Angioplasty in Unstable Angina: The Role of Thrombolytic Therapy
ABSTRACT & COMMENTARY
Synopsis: Angioplasty performed early for patients with unstable angina/non-Q-wave MI is safe and efficacious, and pretreatment with thrombolytic therapy does not improve the outcome.
Source: Williams DO, et al. Circulation 1996;94: 2749-2755.
Since unstable angina/non-q-wave myocardial infarction syndrome is believed to be due to non-occlusive coronary thrombus, it would be reasonable to expect early angioplasty to be less successful and that thrombolytic therapy before angioplasty may be of benefit. Thus, Williams et al addressed these questions in the TIMI IIIB database. TIMI IIIB randomized unstable angina patients on admission to thrombolytic therapy or placebo plus standard treatment (aspirin, heparin). Both groups were randomized to either a conservative limb or an invasive limb. The latter consisted of catheterization within 18-48 hours of enrollment and angioplasty if the anatomy was suitable. In 444 of the 1473 patients enrolled, angioplasty was attempted and was initially successful in 96% of treated lesions. Serious complications (death, MI, stroke) occurred in 3% at 24 hours and 9% after one year. Repeat angioplasty was performed in 21% by one year, and 11% had coronary bypass surgery. Since some patients had both procedures, the total revascularization rate at one year was 28%. Angioplasty success was not influenced by prior thrombolysis, but the incidence of MI was higher in the thrombolysis patients (42 days, t-PA 8.4% vs placebo 3.5%, P = 0.03), and this difference persisted at one year (11.3% vs 5.3%). Cross-over from the conservative group to angioplasty did not affect the outcome. Angioplasty results were not different in the 278 unstable angina patients vs. the 165 non-Q-wave MI patients. However, periprocedural MI was observed in 4.3% of the unstable angina patients and none of the non-Q patients (P = 0.007). Multivariate analysis showed that emergency angioplasty was the most powerful predictor of a procedural complication. The authors conclude that angioplasty performed early for patients with unstable angina/non-Q-wave MI is safe and efficacious, but pretreatment with thrombolytic therapy does not improve the outcome and may be harmful.

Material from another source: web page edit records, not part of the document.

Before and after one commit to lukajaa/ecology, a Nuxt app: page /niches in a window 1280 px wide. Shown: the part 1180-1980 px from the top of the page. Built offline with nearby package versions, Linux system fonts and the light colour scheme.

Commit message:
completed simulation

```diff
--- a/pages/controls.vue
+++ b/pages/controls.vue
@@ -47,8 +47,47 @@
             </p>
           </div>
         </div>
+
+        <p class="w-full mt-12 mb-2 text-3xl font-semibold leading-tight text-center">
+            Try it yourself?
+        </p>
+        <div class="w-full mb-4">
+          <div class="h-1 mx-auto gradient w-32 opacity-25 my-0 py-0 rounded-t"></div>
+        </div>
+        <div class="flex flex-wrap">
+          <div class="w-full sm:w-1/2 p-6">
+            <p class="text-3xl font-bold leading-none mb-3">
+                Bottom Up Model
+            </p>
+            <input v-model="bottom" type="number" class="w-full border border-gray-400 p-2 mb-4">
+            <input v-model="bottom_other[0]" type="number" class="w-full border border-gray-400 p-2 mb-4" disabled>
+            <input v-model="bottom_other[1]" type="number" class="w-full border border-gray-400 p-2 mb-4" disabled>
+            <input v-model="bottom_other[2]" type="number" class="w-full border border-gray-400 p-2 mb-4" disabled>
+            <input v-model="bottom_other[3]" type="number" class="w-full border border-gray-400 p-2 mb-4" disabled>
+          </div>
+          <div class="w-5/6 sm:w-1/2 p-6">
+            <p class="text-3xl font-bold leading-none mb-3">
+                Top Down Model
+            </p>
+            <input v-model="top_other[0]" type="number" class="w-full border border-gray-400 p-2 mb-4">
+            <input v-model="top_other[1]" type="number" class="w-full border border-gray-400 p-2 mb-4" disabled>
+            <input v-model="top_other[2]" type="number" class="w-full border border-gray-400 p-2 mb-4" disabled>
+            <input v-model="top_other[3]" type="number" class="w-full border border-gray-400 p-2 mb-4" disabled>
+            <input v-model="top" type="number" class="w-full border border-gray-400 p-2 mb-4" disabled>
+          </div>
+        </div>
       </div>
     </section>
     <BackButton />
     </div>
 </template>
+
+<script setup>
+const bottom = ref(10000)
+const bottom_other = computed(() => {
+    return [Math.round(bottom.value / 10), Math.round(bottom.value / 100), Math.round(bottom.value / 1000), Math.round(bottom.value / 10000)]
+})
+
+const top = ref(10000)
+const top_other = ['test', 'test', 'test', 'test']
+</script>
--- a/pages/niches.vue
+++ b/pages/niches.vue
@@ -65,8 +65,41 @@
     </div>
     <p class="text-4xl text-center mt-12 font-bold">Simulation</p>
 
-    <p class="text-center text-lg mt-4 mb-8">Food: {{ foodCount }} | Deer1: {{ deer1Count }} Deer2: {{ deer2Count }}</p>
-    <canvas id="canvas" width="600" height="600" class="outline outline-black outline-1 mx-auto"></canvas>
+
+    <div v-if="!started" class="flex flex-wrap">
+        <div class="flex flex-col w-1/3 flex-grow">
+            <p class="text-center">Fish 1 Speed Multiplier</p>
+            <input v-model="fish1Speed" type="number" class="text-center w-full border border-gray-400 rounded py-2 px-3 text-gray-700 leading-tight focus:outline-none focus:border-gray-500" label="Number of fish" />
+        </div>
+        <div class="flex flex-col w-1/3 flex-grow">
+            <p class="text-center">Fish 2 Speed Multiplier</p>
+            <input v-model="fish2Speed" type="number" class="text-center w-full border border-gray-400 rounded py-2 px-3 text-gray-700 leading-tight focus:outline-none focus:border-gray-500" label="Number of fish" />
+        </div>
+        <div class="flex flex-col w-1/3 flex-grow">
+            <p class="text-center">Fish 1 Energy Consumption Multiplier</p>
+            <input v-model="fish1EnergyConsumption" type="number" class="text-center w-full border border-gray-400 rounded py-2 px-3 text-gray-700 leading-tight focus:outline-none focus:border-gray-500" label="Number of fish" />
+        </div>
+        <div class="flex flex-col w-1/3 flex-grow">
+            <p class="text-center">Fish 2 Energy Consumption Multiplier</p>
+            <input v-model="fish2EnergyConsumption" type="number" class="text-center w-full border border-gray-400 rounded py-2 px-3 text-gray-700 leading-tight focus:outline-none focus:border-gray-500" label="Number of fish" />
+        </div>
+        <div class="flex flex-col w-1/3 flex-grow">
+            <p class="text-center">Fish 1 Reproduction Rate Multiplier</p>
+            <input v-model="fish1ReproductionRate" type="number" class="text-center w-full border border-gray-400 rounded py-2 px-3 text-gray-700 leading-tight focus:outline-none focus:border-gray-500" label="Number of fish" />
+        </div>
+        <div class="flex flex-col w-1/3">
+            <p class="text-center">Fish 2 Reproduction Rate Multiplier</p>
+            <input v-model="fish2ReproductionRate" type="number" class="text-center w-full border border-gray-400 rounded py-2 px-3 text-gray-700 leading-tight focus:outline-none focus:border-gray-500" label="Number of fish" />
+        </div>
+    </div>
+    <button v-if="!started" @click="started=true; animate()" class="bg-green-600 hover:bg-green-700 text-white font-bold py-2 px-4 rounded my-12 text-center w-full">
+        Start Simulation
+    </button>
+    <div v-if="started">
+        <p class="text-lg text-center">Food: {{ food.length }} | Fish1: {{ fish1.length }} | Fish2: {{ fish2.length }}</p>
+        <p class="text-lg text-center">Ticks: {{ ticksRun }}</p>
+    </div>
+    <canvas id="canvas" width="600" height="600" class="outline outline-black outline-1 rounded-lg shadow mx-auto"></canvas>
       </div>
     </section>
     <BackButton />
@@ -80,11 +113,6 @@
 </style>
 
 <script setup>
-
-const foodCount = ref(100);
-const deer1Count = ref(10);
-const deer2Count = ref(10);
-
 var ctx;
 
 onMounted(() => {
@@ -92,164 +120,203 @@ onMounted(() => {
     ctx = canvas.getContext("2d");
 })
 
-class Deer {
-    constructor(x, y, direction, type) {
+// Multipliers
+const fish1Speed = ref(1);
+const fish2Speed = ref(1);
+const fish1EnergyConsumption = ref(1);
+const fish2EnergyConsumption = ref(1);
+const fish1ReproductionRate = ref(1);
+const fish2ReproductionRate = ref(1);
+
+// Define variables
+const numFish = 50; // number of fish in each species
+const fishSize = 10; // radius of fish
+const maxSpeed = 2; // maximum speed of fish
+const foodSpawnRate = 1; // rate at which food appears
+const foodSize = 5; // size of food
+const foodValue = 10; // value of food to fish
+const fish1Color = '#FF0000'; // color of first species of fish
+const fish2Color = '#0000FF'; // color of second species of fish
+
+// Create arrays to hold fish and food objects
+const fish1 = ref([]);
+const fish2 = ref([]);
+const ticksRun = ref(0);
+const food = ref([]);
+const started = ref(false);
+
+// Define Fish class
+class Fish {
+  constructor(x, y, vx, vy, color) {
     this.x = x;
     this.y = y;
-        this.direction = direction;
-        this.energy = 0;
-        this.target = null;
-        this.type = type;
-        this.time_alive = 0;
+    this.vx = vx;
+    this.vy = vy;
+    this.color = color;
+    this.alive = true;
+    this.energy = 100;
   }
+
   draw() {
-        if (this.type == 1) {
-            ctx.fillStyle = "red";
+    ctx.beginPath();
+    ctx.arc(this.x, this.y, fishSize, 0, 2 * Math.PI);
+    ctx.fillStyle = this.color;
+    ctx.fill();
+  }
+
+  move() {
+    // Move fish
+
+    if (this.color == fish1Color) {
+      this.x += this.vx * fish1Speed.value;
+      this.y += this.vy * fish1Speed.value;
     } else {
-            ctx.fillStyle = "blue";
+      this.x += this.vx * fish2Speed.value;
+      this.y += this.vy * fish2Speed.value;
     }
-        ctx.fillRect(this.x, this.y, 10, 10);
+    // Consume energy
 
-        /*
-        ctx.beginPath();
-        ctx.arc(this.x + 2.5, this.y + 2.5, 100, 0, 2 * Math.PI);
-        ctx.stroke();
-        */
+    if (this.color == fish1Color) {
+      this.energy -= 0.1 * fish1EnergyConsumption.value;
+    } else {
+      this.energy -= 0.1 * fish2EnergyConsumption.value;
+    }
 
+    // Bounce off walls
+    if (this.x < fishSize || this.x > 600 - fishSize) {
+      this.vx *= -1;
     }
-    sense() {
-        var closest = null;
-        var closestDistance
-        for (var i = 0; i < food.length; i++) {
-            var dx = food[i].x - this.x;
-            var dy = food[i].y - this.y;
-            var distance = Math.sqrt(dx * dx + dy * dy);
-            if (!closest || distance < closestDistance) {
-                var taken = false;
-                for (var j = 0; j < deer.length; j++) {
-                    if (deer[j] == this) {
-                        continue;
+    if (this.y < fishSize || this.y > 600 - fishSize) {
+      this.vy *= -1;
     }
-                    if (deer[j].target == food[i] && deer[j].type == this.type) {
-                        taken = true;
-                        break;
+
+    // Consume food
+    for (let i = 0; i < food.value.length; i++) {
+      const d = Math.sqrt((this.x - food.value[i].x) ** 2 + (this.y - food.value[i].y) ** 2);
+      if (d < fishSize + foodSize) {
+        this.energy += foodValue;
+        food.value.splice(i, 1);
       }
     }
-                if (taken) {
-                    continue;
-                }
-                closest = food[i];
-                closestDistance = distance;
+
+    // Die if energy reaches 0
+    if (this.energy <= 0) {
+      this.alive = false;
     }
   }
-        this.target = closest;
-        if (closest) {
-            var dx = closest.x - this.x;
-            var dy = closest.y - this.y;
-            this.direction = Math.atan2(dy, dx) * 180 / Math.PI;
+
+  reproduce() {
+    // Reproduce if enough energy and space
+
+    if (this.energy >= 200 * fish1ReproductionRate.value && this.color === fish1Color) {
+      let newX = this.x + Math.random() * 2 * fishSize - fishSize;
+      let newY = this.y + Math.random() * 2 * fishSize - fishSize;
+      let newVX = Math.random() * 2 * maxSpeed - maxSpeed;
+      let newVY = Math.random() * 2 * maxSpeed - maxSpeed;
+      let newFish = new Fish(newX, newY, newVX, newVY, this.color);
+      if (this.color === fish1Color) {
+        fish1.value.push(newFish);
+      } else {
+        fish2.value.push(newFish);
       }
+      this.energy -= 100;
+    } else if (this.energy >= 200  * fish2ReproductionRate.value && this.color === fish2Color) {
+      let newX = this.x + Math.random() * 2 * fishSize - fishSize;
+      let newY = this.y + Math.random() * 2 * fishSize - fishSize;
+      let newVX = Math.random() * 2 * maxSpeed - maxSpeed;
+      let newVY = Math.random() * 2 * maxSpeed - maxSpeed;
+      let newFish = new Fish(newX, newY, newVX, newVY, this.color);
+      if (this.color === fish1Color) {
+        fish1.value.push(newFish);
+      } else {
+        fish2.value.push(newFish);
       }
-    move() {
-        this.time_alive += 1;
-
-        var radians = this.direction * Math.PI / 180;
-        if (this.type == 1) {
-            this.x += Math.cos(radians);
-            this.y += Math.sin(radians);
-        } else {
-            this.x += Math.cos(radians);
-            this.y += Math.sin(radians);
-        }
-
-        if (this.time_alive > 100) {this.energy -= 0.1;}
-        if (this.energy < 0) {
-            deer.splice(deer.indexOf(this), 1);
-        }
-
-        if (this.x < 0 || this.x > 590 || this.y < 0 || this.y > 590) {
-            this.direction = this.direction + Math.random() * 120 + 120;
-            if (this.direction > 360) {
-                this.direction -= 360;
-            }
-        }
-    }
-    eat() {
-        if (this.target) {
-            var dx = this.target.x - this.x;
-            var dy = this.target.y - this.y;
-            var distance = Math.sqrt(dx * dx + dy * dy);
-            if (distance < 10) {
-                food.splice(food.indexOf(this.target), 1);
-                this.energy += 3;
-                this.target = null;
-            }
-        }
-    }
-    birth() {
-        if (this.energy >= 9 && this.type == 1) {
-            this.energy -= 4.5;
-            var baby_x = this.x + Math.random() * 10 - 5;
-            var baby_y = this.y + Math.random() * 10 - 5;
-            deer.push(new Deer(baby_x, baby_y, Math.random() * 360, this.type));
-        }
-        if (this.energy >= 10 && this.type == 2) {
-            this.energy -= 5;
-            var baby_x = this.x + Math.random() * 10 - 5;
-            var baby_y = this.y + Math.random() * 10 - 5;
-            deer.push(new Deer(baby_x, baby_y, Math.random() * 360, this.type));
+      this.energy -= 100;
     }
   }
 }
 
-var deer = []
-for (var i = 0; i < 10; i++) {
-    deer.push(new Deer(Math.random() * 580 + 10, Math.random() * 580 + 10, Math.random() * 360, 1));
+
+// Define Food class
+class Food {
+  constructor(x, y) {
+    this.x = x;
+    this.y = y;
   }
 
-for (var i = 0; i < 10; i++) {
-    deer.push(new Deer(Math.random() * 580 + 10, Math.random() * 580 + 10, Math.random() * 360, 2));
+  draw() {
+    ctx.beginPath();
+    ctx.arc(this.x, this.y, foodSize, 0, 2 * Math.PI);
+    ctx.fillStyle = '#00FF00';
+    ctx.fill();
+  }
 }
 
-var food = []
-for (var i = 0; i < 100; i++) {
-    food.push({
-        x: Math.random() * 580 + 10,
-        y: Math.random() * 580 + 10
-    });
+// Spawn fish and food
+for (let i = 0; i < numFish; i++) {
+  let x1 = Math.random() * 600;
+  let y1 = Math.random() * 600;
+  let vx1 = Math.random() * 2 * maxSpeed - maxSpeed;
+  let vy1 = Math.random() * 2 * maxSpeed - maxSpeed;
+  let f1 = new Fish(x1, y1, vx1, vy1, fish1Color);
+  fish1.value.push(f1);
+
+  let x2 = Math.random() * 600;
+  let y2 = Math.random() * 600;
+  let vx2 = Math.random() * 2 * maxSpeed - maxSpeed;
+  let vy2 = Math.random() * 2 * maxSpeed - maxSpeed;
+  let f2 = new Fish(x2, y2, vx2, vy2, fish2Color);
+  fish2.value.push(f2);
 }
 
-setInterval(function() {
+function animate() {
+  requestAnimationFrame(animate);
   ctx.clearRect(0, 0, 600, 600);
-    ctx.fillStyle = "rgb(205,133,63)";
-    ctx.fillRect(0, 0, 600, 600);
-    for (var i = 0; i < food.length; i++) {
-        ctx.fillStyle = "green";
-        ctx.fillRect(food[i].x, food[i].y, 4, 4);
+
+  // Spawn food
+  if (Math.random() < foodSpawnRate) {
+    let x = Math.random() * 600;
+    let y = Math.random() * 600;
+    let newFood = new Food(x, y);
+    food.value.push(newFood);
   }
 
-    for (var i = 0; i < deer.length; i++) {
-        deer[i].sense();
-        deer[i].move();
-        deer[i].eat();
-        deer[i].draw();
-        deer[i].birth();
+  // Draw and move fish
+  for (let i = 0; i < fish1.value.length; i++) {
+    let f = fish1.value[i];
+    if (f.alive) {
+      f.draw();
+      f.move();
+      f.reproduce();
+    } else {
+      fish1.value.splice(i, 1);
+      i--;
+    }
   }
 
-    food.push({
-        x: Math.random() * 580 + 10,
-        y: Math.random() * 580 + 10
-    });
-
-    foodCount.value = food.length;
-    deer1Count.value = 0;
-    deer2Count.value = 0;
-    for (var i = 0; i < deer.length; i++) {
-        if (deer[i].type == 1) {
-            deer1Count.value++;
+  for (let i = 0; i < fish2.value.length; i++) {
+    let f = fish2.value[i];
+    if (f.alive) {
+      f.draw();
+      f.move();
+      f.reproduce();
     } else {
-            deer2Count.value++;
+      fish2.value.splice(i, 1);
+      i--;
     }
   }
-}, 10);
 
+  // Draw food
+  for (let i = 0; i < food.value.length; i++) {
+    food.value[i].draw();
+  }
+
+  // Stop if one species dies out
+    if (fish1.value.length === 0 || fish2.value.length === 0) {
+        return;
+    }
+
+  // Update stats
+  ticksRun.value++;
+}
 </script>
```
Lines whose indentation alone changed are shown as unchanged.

COMMENT BY MICHAEL H. CRAWFORD, MD
The most interesting finding in this study is the high procedural success rate, even in the 14% with occluded arteries (83%), and the lack of a sex difference in outcomes. The authors attribute this to the superb skills of the participating interventional cardiologists and technologic advances in angioplasty. However, it may relate to patient selection. Clinical trials often exclude the sicker patients with confounding variables and this trial restricted age to less than 75 years. Also, left anterior descending lesions predominated (43%), which are less technically challenging. The majority of the patients had single vessel disease (58%) and only 5% had left ventricular ejection fractions less than 40%.
A surprising finding was the increased incidence of early and late post-angioplasty MI in the group that received t-PA, especially if they were in the unstable angina group. The authors suggest that the thrombi in unstable angina patients are more platelet rich and do not respond to thrombolysis. Thus, there is no beneficial effect to counteract the procoagulant effects of t-PA. Other possibilities include augmenting plaque hemorrhage and thrombus embolization. These data are consistent with the overall TIMI III trial result that thrombolytic therapy does not benefit unstable angina patients and can cause cerebral hemorrhage. The authors advance the caveat that selected patients with unstable angina and visible clot on angiography may benefit from intracoronary t-PA. In TIMI III, t-PA did decrease the amount of visible thrombus on the subsequent angiogram.
The 28% repeat revascularization rate is consistent with the re-stenosis rate in general post angioplasty, which is surprising since the NHLBI and Duke angioplasty databases show a higher restenosis rate at six months in unstable angina patients. Unfortunately, TIMI III does not provide the angiographic data from the repeat revascularization studies. Thus, we do not know if the need for revascularization was all due to restenosis at the culprit site. It is likely that most of it was restenosis, and if so, routine stenting (not done in TIMI III) may have reduced the repeat revascularization rate.
The important message from this study is that a routine early invasive strategy, with angioplasty of appropriate lesions in unstable angina patients, achieves excellent early and late procedural success with low complication rates. Given the beneficial trend in the main trial results (less hospital days in the invasive arm), this data is a further argument for an invasive strategy in unstable angina patients.